Conductive hearing loss generally occurs in the low-frequency range.

Human voices are in the low sound range from 254Hz to 1,017Hz, and those suffering from conductive hearing loss have their antennas for this range out of order and have difficulty understanding what other people say.

Especially, low-pitched male voices give them a hard time.

Such voices are harder to understand for these people than the high-pitched voices of a woman or a child.

A disease in the outer ear may cause conductive hearing loss.

One of the most common symptoms is too much earwax. Otitis externa is another cause.

Exostosis, which commonly occurs among divers or swimmers, can also be a cause.

It stems from the abnormal growth of the bone in the outer ear.

A damaged eardrum can also cause conductive hearing loss, too.

The pain can be accompanied by tinnitus.

They will mostly be gone in about 6 weeks but sometimes require an operation in severe cases.

Another cause is disease of the middle ear such as tympanitis or rhinitis.

2. What is sensorineural hearing loss?

Sensorineural hearing loss is characterized by the difficulty of distinguishing loud voices from noise.

It is sometimes accompanied by tinnitus.
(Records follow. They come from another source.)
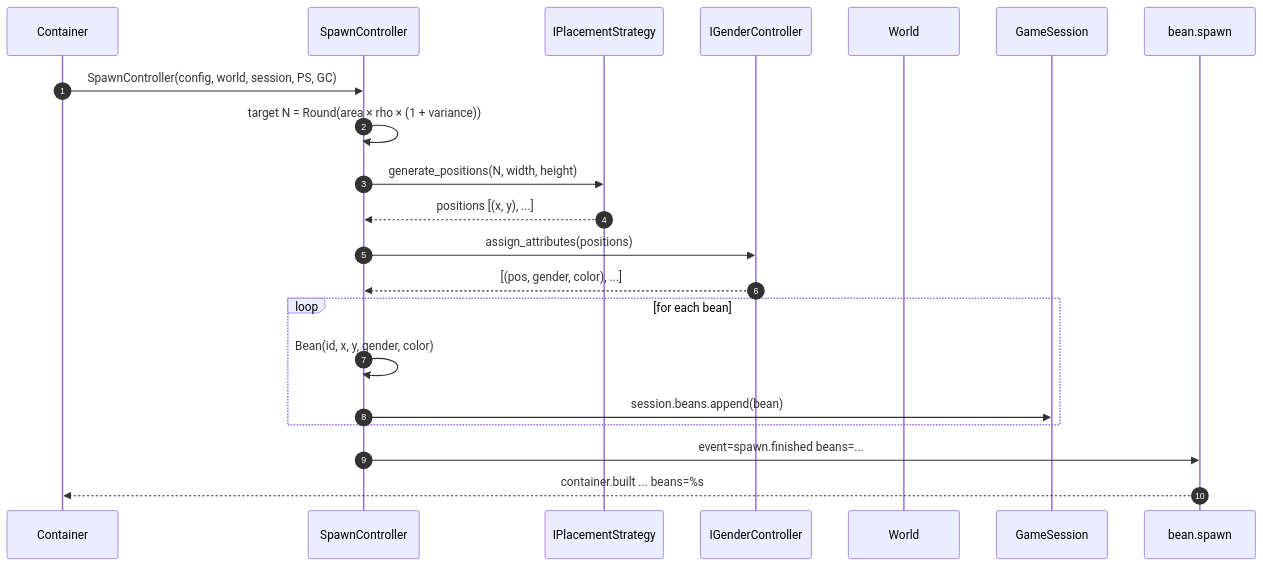
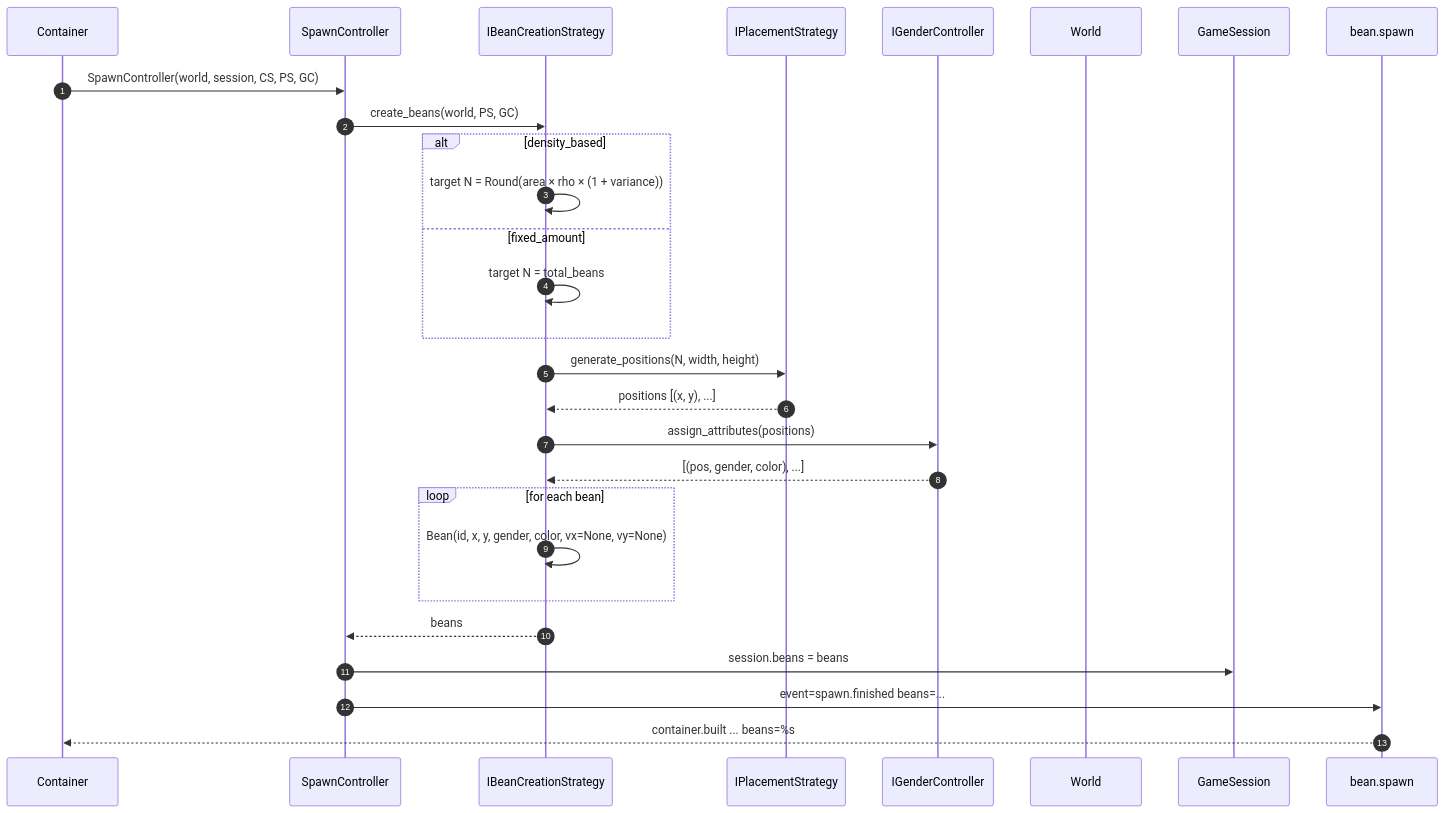
The third of 10 diagrams in diagrams.md (m-rossini/bns), drawn with Mermaid before and after one commit. The commit also changed other lines of this file and 18 other files, not shown here.

First line of the commit message:
feat(sim): bean creation strategies and straight-line movement

````diff
--- a/diagrams.md
+++ b/diagrams.md
@@ -437,24 +478,31 @@
 ```mermaid
 sequenceDiagram
     autonumber
     participant C as Container
     participant SC as SpawnController
+    participant CS as IBeanCreationStrategy
     participant PS as IPlacementStrategy
     participant GC as IGenderController
     participant W as World
     participant Sess as GameSession
     participant Log as bean.spawn
 
-    C->>SC: SpawnController(config, world, session, PS, GC)
-    SC->>SC: target N = Round(area × rho × (1 + variance))
-    SC->>PS: generate_positions(N, width, height)
-    PS-->>SC: positions [(x, y), ...]
-    SC->>GC: assign_attributes(positions)
-    GC-->>SC: [(pos, gender, color), ...]
+    C->>SC: SpawnController(world, session, CS, PS, GC)
+    SC->>CS: create_beans(world, PS, GC)
+    alt density_based
+        CS->>CS: target N = Round(area × rho × (1 + variance))
+    else fixed_amount
+        CS->>CS: target N = total_beans
+    end
+    CS->>PS: generate_positions(N, width, height)
+    PS-->>CS: positions [(x, y), ...]
+    CS->>GC: assign_attributes(positions)
+    GC-->>CS: [(pos, gender, color), ...]
     loop for each bean
-        SC->>SC: Bean(id, x, y, gender, color)
-        SC->>Sess: session.beans.append(bean)
+        CS->>CS: Bean(id, x, y, gender, color, vx=None, vy=None)
     end
+    CS-->>SC: beans
+    SC->>Sess: session.beans = beans
     SC->>Log: event=spawn.finished beans=...
     Log-->>C: container.built ... beans=%s
 ```
````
Overall, those with sensorineural hearing loss cannot tell the pitch and loudness of sounds.

They also have a problem understanding high-frequency sounds such as ringtone of mobile phones or voice of a woman or a baby.

The causes of sensorineural hearing loss are divided into the following three.

1st. Presbycusis

2nd. Noise-induced Hearing Loss

3rd. Drug-induced Hearing Loss

80% of sensorineural hearing loss patients experience these causes.

First, What is presbycusis?

Literally, our ears perform poorer as we get older.  It is the most common case of hearing loss.

This is derived from the deterioration of nerve cells and sensory cells in charge of hearing.

It is a typical degenerative disease. The deterioration of the eardrum is one of the most common causes.

고The eardrum serves as the soundboard, but it will loosen if it gets stretched by being beaten for a long time, making the sounds feel dull to our brain and causing us to develop a hearing problem.
In the early stage of presbycusis, we have difficulty hearing high-frequency (pitched) sounds.

Over time, however, low-frequency sounds start to evade us.

Second, What is noise-induced hearing loss?

It happens when the ears are exposed to too much noise for an extended period.

The noise weakens the capability of the organ of Corti located below the cochlear canal, which detects sound waves in the ear.

It mostly occurs with high-frequency sounds (+4,000Hz). It happens to a lot of musicians and operators of heavy machinery or those working with metal. Nowadays, however, young people who use earphones and headphones a lot are prone to this disease.

Third, What is drug-induced hearing loss?

In short, it is a hearing loss from abuse of high antibiotics. NEOMYCIN, KANAMYCIN, GENTAMYCIN, and CISPLATIN are known to cause hearing loss when abused.

About 80% of all hearing loss patients suffer from sensorineural hearing loss, but the number is on the rise due to the excessive or incorrect use of earphones/headphones especially among young people.

3. What is mixed hearing loss?

It refers to the case wherein sensorineural hearing loss and conductive hearing loss occur at the same time.